Celebrating Clarice Lispector's Centennial
The Brazil LAB and the Lewis Center have been organizing a series of events celebrating the centennial of the luminous Clarice Lispector. Born in Ukraine on December 10, 1920, to parents fleeing anti-Semitic persecution, Lispector arrived two years later in northeastern Brazil, where she was reborn “brasileira”: a Brazilian woman from the Northeast, as was Macabéa, the memorable protagonist of The Hour of the Star (published right before Lispector’s untimely passing in 1977). Acclaimed as one of the literary geniuses of the 20th century, Lispector is now the most translated woman writer of all times in the Portuguese language. According to Jhumpa Lahiri, Director of Princeton’s Creative Writing Program, “Clarice was always writing in the future. She speaks from beyond the grave. She defined what it means to be an avant-garde writer.”

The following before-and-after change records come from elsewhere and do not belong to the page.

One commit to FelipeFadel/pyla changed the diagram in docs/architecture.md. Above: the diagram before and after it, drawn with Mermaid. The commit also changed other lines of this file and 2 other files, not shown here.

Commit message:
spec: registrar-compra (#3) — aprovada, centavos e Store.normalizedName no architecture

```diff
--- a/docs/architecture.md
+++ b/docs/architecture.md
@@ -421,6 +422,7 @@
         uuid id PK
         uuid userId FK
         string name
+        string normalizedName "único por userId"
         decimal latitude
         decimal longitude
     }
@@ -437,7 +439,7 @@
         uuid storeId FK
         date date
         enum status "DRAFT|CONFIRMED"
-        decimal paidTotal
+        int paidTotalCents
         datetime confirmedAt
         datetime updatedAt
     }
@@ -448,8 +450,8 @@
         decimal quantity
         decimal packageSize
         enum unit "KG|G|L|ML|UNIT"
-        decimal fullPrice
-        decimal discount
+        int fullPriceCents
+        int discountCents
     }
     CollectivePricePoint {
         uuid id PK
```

The recent conference Clarice Lispector 100 years featured Paulo Gurgel Valente (Lispector’s son and literary executor) and the translators Idra Novey (Princeton), Johnny Lorenz (Montclair), and Katrina Dodson Columbia) in conversation with Princeton professors Marília Librandi and João Biehl. Pulitzer Prize-winner author Jhumpa Lahiri delivered the luminous keynote address “A Five-Pointed Star for Clarice.”
The celebration of Lispector’s life and creative work will continue on November 25th with the musical concert Now Clarice, with musicians/poets Beatriz Azevedo and Moreno Veloso. The iconic Brazilian artist Maria Bethânia will read excerpts from Lispector’s oeuvre. The concert will be premiered on Wednesday at 5 pm (ET) at the Brazil LAB YouTube channel.

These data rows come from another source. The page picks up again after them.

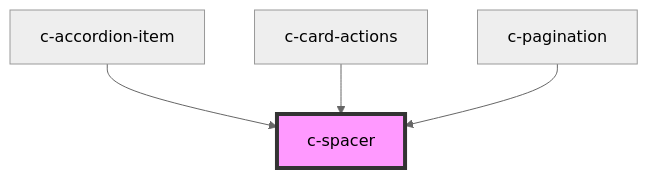
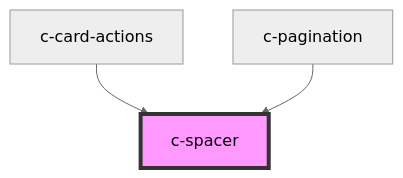
Before and after one commit to hannyle/csc-ui: the diagram in src/components/spacer/readme.md, drawn with Mermaid (neutral theme). The commit also changed other lines of this file and 8 other files, not shown here.

````diff
--- a/src/components/spacer/readme.md
+++ b/src/components/spacer/readme.md
@@ -17,7 +16,6 @@
 ```mermaid
 graph TD;
-  c-accordion-item --> c-spacer
   c-card-actions --> c-spacer
   c-pagination --> c-spacer
   style c-spacer fill:#f9f,stroke:#333,stroke-width:4px
 ```
````
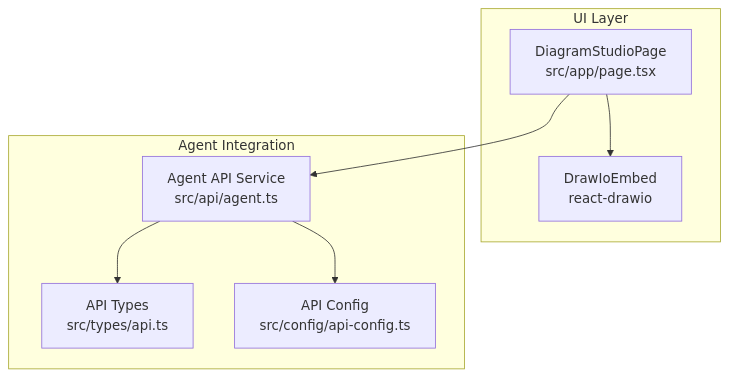
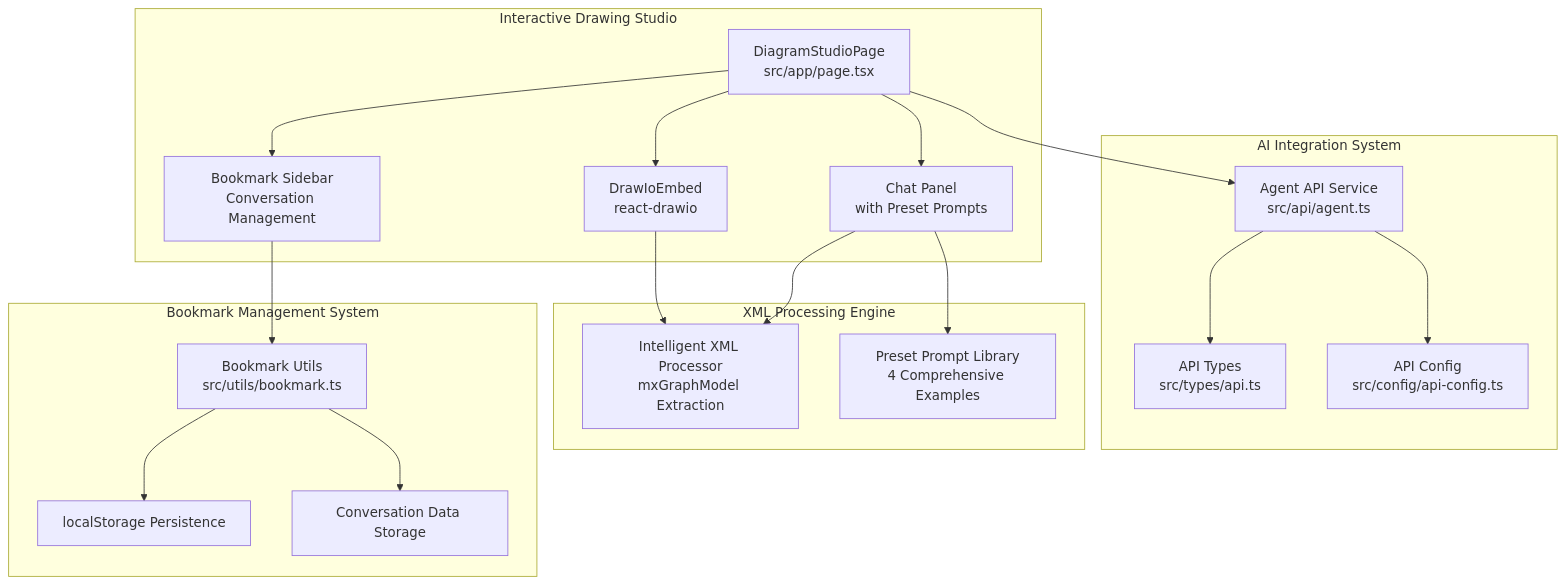
The first of 15 diagrams in .qoder/repowiki/en/content/Diagram Editor.md (shrekboss/agent-draw-io-front), drawn with Mermaid before and after one commit. The commit also changed other lines of this file and 13 other files, not shown here.

Commit message:
feat(agent-draw-io-front): 优化交互式画图

````diff
--- a/.qoder/repowiki/en/content/Diagram Editor.md
+++ b/.qoder/repowiki/en/content/Diagram Editor.md
@@ -37,16 +51,35 @@
 ```mermaid
 graph TB
-subgraph "UI Layer"
+subgraph "Interactive Drawing Studio"
 Page["DiagramStudioPage<br/>src/app/page.tsx"]
 DrawIo["DrawIoEmbed<br/>react-drawio"]
+ChatPanel["Chat Panel<br/>with Preset Prompts"]
+BookmarkSidebar["Bookmark Sidebar<br/>Conversation Management"]
 end
-subgraph "Agent Integration"
+subgraph "AI Integration System"
 AgentAPI["Agent API Service<br/>src/api/agent.ts"]
 Types["API Types<br/>src/types/api.ts"]
 Config["API Config<br/>src/config/api-config.ts"]
 end
+subgraph "XML Processing Engine"
+XMLProcessor["Intelligent XML Processor<br/>mxGraphModel Extraction"]
+PresetPrompts["Preset Prompt Library<br/>4 Comprehensive Examples"]
+end
+subgraph "Bookmark Management System"
+BookmarkUtils["Bookmark Utils<br/>src/utils/bookmark.ts"]
+LocalStorage["localStorage Persistence"]
+ConversationStorage["Conversation Data Storage"]
+end
 Page --> DrawIo
+Page --> ChatPanel
+Page --> BookmarkSidebar
 Page --> AgentAPI
 AgentAPI --> Config
 AgentAPI --> Types
+ChatPanel --> PresetPrompts
+ChatPanel --> XMLProcessor
+DrawIo --> XMLProcessor
+BookmarkSidebar --> BookmarkUtils
+BookmarkUtils --> LocalStorage
+BookmarkUtils --> ConversationStorage
 ```
````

During Now Clarice, the Brazil LAB will also launch the sonic library Clarice 100 Ears, organized by Marília Librandi and featuring artists, scholars, and everyday readers from Brazil and around the world giving voice to Lispector’s writings. The platform is an open-ended project and already features Paulo Gurgel Valente, biographer Nádia Gottlieb, indigenous artist Jaider Esbell, art curator Hélio Menezes, anthropologist Lilia Schwarcz, Canadian writer Claire Varin, Argentinian professor Florencia Garramuño, and Italian critic Ettore Finazzi-Agrò, among many others.
The Clarice Lispector 100 years events are organized by PIIRS’ Brazil LAB and the Lewis Center for the Arts and co-sponsored by the Humanities Council, the Program in Latin American Studies, the Department of Spanish and Portuguese, and the Department of Anthropology.